). In theory, incorporating additional genetically defined mutations into a Y. pestis pgm
-negative strain may eliminate these drawbacks while maintaining the desired efficiency as a live-cell vaccine. Therefore, it is important to identify additional mutations and use the best combination among them to design the safest and the most effective live attenuated plague vaccine strain.
Our studies showed that both intravenous and intranasal delivery of Y. pestis ΔBA cells induced a strong IgG response against several Yersinia proteins (Fig. ), including the F1 antigen. Although passive immunization studies suggest that antibodies against F1 play a major role, innate immunity may also contribute to protection induced by immunization with ΔBA cells. Indeed, mice immunized with the Y. pestis ΔBA mutant provided partial protection (50% protection) against lethal challenges with F1− Y. pestis cells.
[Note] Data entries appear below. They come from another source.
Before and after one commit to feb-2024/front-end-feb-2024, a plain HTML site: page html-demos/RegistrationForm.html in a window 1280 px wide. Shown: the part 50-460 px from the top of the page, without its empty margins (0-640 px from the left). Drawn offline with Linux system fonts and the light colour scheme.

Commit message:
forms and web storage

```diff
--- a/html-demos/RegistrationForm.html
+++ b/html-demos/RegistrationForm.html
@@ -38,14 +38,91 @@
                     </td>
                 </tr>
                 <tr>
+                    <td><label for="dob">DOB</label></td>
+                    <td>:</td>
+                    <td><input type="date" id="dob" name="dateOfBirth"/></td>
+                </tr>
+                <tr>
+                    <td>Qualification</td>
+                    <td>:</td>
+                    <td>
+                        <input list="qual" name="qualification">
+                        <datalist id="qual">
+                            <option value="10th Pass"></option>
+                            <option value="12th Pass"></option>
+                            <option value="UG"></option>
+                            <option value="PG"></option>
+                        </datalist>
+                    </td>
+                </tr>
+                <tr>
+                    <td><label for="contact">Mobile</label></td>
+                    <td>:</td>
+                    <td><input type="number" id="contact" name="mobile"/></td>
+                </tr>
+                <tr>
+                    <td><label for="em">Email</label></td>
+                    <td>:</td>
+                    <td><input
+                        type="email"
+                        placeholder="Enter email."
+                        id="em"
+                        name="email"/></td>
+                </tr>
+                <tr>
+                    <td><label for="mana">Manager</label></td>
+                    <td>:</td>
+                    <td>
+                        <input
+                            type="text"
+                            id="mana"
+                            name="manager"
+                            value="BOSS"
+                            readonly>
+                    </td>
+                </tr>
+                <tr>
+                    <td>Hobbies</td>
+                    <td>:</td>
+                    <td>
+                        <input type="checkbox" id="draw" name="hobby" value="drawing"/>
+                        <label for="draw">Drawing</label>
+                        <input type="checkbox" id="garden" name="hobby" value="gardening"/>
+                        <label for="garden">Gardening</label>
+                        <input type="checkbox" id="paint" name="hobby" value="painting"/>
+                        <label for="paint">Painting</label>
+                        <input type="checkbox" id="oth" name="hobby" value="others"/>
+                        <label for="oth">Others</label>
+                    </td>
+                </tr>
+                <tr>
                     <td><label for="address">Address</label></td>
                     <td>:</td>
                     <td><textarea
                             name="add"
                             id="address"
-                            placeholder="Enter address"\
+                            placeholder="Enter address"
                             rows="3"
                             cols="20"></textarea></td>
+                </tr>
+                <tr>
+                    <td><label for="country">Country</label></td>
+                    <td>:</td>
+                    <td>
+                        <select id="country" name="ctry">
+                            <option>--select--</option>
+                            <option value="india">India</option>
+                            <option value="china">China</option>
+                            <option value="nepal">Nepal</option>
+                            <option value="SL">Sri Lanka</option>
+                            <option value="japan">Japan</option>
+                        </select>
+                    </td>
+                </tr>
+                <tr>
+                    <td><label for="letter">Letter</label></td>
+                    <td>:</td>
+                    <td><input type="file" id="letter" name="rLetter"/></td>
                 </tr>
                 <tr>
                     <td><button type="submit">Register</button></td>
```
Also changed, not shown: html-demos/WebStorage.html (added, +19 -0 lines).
Consistent with these observations, studies with Y. pseudotuberculosis ΔBA cells, which lack the F1 antigen, showed that immunization of mice with this bacterium provided 50% protection against a lethal challenge with Y. pestis, despite the absence of IgG antibodies that recognize major Y. pestis antigens (Fig. , lane 5). Furthermore, it is possible that any potentially protective IgA response acquired by intranasal immunization may not be utilized in countering a lethal challenge through the intravenous route. Therefore, it is possible that intranasal immunization with the Y. pestis ΔBA strain manifests its full potential against pulmonary Y. pestis infections.
In summary, the smpB-ssrA mutant of Y. pestis is highly attenuated, and this defined mutation could be an excellent candidate for the foundation of a live-cell vaccine.